It is wealth, or in other words production, which does not grow on trees despite all the statist attempts to make us believe otherwise. There is no philosopher's stone and even if there were it could not produce wealth. Paper is not wealth. Gold is not wealth. Nature does not accept either. She accepts only that which conforms to her laws. Nowhere in the halls of power will ever be found the ability to repeal the law of scarcity or to cause the earth to yield its bounty without constant effort on our part. Nature will not be cheated, and if it seems that we have succeeded in doing so it is only because the consequences are lying in wait, just out of sight.
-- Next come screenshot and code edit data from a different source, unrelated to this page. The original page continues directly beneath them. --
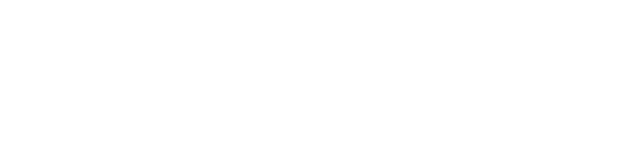
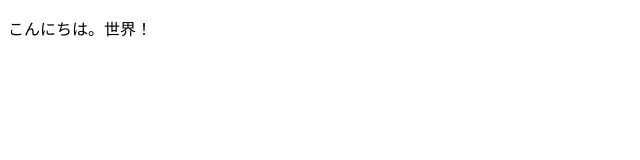
Before and after one commit to ayataka1998/test, a plain HTML site: page index.html in a window 1280 px wide. Shown: the whole page, without its empty margins (0-640 px from the left). Drawn offline with Linux system fonts and the light colour scheme.

Commit message:
三回目のコミット

```diff
--- a/index.html
+++ b/index.html
@@ -7,6 +7,6 @@
     <title>Document</title>
 </head>
 <body>
-
+    <p>こんにちは。世界！</p>
 </body>
 </html>
```
Also changed, not shown: 1 other file.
In his essay entitled Compensation, Ralph Waldo Emerson wrote the following. “Life invests itself with inevitable conditions, which the unwise seek to dodge… If he escapes them in one part, they attack him in another more vital part. If he has escaped them in form, and in the appearance, it is because he has resisted his life, and fled from himself, and the retribution is so much death. …It would seem, there is always this vindictive circumstance stealing in at unawares, even into the wild poesy in which the human fancy attempted to make bold holiday, and to shake itself free of the old laws, –this back-stroke, this kick of the gun, certifying that the law is fatal; that in nature nothing can be given, all things are sold… If [the] price is not paid, not that thing but something else is obtained… it is impossible to get any thing without its price.”
The world has been sold the idea of government-managed fiat money as a means to prosperity. We have been sold the idea that there really is a money tree that will shade us from the effects of the business cycle and provide us with eternal affluence and greater material equality. We have been paying for these delusions ever since, and we will keep paying. But the final price for this transaction has yet to be reckoned. At some point we will be forced to realize that we have not been sold the thing we had hoped for, but in the words of Emerson, "something else is obtained." If left unchecked, the price for that something else may well be the very civilization that generations have strived so hard to build.
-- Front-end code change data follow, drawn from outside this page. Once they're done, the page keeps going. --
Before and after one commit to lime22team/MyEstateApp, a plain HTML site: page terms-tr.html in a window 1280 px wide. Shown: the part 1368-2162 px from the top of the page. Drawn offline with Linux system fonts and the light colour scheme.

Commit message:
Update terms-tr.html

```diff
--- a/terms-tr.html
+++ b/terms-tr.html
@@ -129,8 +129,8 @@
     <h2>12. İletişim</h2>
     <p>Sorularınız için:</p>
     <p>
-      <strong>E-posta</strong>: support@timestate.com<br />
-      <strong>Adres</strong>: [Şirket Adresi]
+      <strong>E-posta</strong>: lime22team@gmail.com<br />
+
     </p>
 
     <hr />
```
The most powerful form of theft and slavery ever devised has been placed in the hands of villains and demagogues. With it they vastly redistribute income, wage destructive wars all over the globe and wreak havoc on social relations. They do all this from behind a shroud of Keynesian legitimacy and this is where we must strike them. Mises taught that, "In the long run even the most despotic governments with all their brutality and cruelty are no match for ideas." Neither is all the paper money they are capable of printing. If the ideas of liberty and sound money were to flourish as they once did, the state and its printing presses could be rendered impotent. And that is something worth working towards.
May 10, 2006